The government’s National Youth Policy articulates a vision through which the country’s “democracy and its social development approach to public policy creates an enabling environment in which the lives, work and prosperity of young people are placed at the center of the country’s growth and development.”1 Yet, with between 500,000 and 700,000 new labor force entrants each year for the past 10 years (in a labor market of 16 million)2, the government has struggled to capitalize on its 'demographic dividend.' Today, South Africa leads the world in youth unemployment, with an estimated 60 percent of people aged 15-353 who are jobless4.
The South African government is implementing a number of initiatives across policy domains and sectors to counter this trend. For example, government-funded public works initiatives have targeted youth participation by setting quotas (e.g. 40 percent for the Expanded Public Works Programme, a funding initiative to increase the amount of service jobs across all sectors of government)5. To produce incentives for the private sector, South Africa’s Finance Ministry recently proposed a subsidy that would encourage businesses to employ young people.
The government is also committed to providing youth with sufficient education and skills training. Currently, around half of all college graduates remain jobless for at least 2 years after graduation6. In addition to increased funding for improving schools throughout the country and creating more vocational education programs, the government is encouraging work training programs for skill development. For example, the Western Cape Work and Skills Programme connects youth with private companies such as supermarket chains, hotels, and food producers for practical trainee opportunities.7

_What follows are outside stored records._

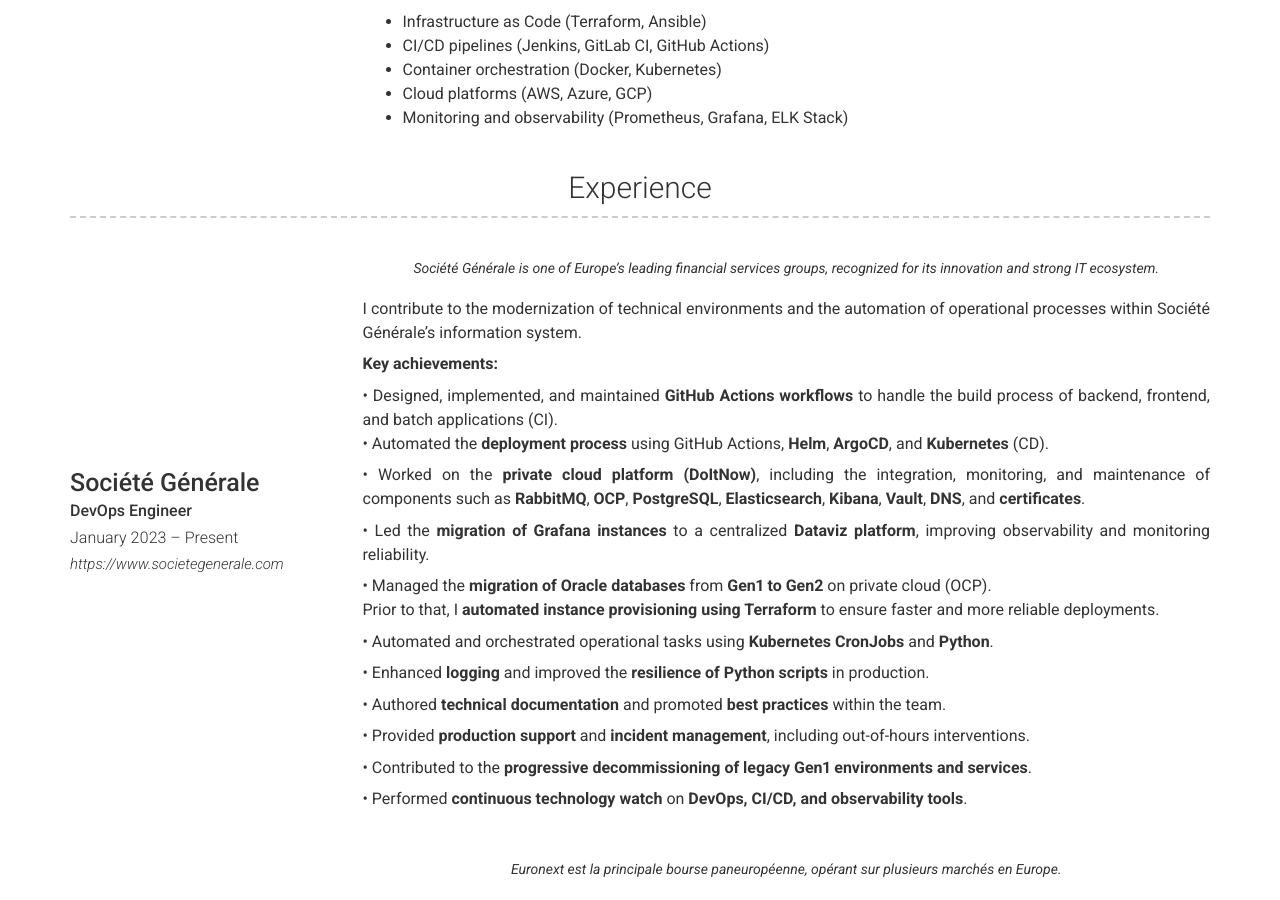
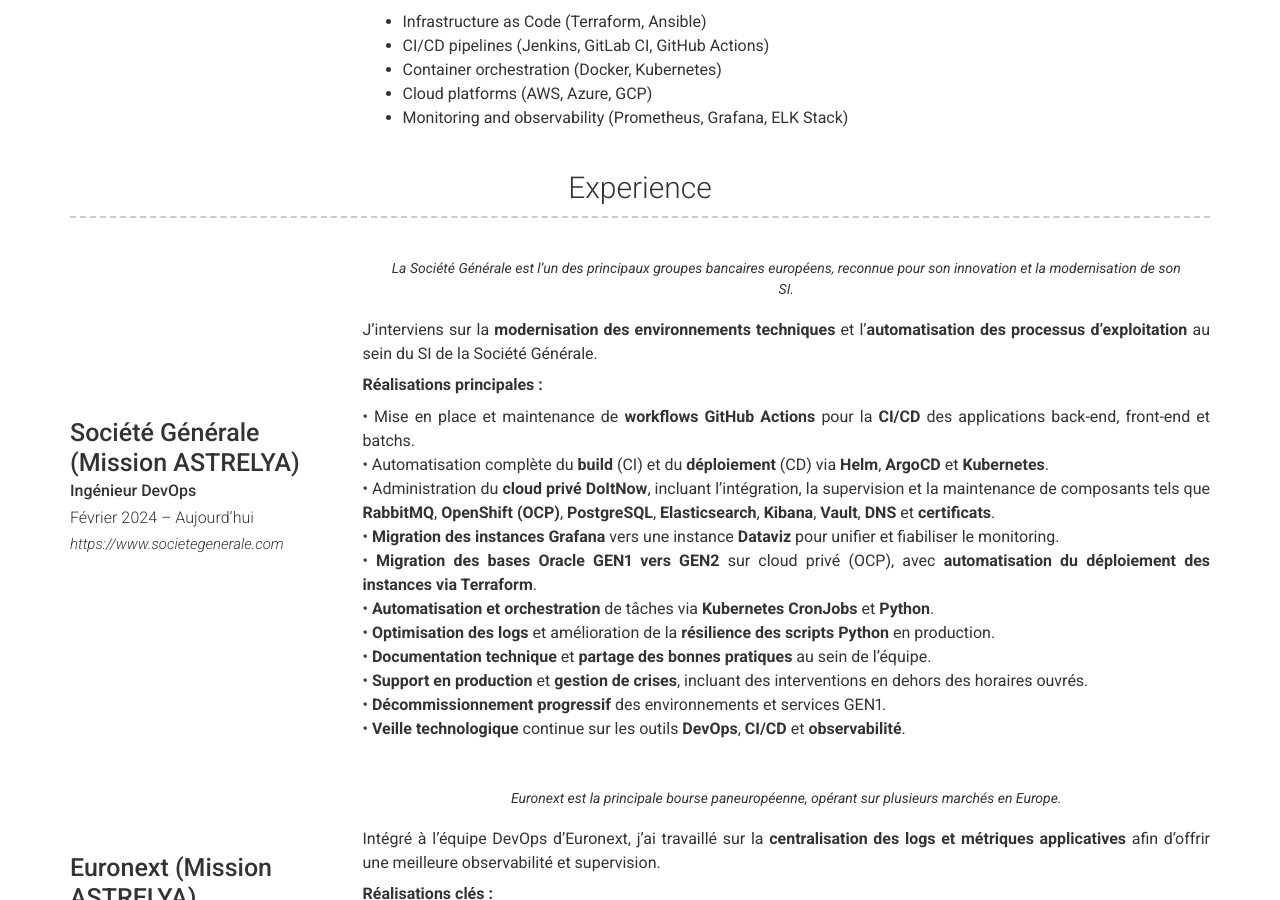
Before and after one commit to SERDANI/serdaninicolas.github.io, a Jekyll site: the page built from index.md, in a window 1280 px wide and 900 px high, scrolled down 514 px. Built offline with Jekyll 4.4.1, drawn with Linux system fonts in a browser that asks for light colours; nearby versions of some CDN libraries.

Commit message:
Update _config.yml

```diff
--- a/_config.yml
+++ b/_config.yml
@@ -68,63 +68,34 @@ about_content: | # this will include new lines to allow paragraphs
     - Monitoring and observability (Prometheus, Grafana, ELK Stack)
 
 content:
-  #- title: Projects # Title for the section
-  #  layout: list # Type of content section (list/text)
-  #  content:
-  #    - layout: left
-  #      border: weak  # Value of `weak` will display a weak border below this item. # Any
-  #                    # other value (or no value) means no border will be displayed
-  #      title: Project name
-  #      link: Link to project (eg. sproogen.github.io/modern-resume-theme)(optional)
-  #      link_text: Link Text
-  #      additional_links:
-  #        - title:  Github page for project (eg. sproogen/modern-resume-theme)
-  #          icon: fab fa-github
-  #          url: Link to project (eg. sproogen.github.io/modern-resume-theme)(optional)
-  #        - title:  Github page for project (eg. sproogen/modern-resume-theme)
-  #          icon: fab fa-github
-  #          url: Link to project (eg. sproogen.github.io/modern-resume-theme)(optional)
-  #      quote: >
-  #        Short overview of the project (optional)
-  #      description: | # this will include new lines to allow paragraphs
-  #        Description about the work on/with the project
+
   - title: Experience
     layout: list
     content:
 
       - layout: left
-        title: Société Générale
-        sub_title: DevOps Engineer
-        caption: January 2023 – Present
+        title: Société Générale (Mission ASTRELYA)
+        sub_title: Ingénieur DevOps
+        caption: Février 2024 – Aujourd’hui
         link: https://www.societegenerale.com
         quote: >
-          Société Générale is one of Europe’s leading financial services groups, recognized for its innovation and strong IT ecosystem.
+          La Société Générale est l’un des principaux groupes bancaires européens, reconnue pour son innovation et la modernisation de son SI.
         description: | # this will include new lines to allow paragraphs
-          I contribute to the modernization of technical environments and the automation of operational processes within Société Générale’s information system.
+          J’interviens sur la **modernisation des environnements techniques** et l’**automatisation des processus d’exploitation** au sein du SI de la Société Générale.
 
-          **Key achievements:**
+          **Réalisations principales :**
 
-          • Designed, implemented, and maintained **GitHub Actions workflows** to handle the build process of backend, frontend, and batch applications (CI).
-          • Automated the **deployment process** using GitHub Actions, **Helm**, **ArgoCD**, and **Kubernetes** (CD).
-
-          • Worked on the **private cloud platform (DoItNow)**, including the integration, monitoring, and maintenance of components such as **RabbitMQ**, **OCP**, **PostgreSQL**, **Elasticsearch**, **Kibana**, **Vault**, **DNS**, and **certificates**.
-
-          • Led the **migration of Grafana instances** to a centralized **Dataviz platform**, improving observability and monitoring reliability.
-
-          • Managed the **migration of Oracle databases** from **Gen1 to Gen2** on private cloud (OCP).
-            Prior to that, I **automated instance provisioning using Terraform** to ensure faster and more reliable deployments.
-
-          • Automated and orchestrated operational tasks using **Kubernetes CronJobs** and **Python**.
-
-          • Enhanced **logging** and improved the **resilience of Python scripts** in production.
-
-          • Authored **technical documentation** and promoted **best practices** within the team.
-
-          • Provided **production support** and **incident management**, including out-of-hours interventions.
-
-          • Contributed to the **progressive decommissioning of legacy Gen1 environments and services**.
-
-          • Performed **continuous technology watch** on **DevOps, CI/CD, and observability tools**.
+          • Mise en place et maintenance de **workflows GitHub Actions** pour la **CI/CD** des applications back-end, front-end et batchs.
+          • Automatisation complète du **build** (CI) et du **déploiement** (CD) via **Helm**, **ArgoCD** et **Kubernetes**.
+          • Administration du **cloud privé DoItNow**, incluant l’intégration, la supervision et la maintenance de composants tels que **RabbitMQ**, **OpenShift (OCP)**, **PostgreSQL**, **Elasticsearch**, **Kibana**, **Vault**, **DNS** et **certificats**.
+          • **Migration des instances Grafana** vers une instance **Dataviz** pour unifier et fiabiliser le monitoring.
+          • **Migration des bases Oracle GEN1 vers GEN2** sur cloud privé (OCP), avec **automatisation du déploiement des instances via Terraform**.
+          • **Automatisation et orchestration** de tâches via **Kubernetes CronJobs** et **Python**.
+          • **Optimisation des logs** et amélioration de la **résilience des scripts Python** en production.
+          • **Documentation technique** et **partage des bonnes pratiques** au sein de l’équipe.
+          • **Support en production** et **gestion de crises**, incluant des interventions en dehors des horaires ouvrés.
+          • **Décommissionnement progressif** des environnements et services GEN1.
+          • **Veille technologique** continue sur les outils **DevOps**, **CI/CD** et **observabilité**.
 
       - layout: left
         title: Euronext (Mission ASTRELYA)
@@ -227,6 +198,7 @@ content:
   - title: Education
     layout: list
     content:
+
       - layout: left
         title: Institution name
         sub_title: Qualifications (eg. BA Performing Arts)
@@ -235,6 +207,7 @@ content:
           Short institution or course description (optional)
         description: | # this will include new lines to allow paragraphs
           Description of qualification
+
   - title: A Little More About Me
     layout: text
     content: | # this will include new lines to allow paragraphs
```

Moving forward, continued investments in education and skills training and scaling up of successful policy and program interventions to promote economic growth will determine whether and to what extent South Africa will capitalize upon its demographic dividend.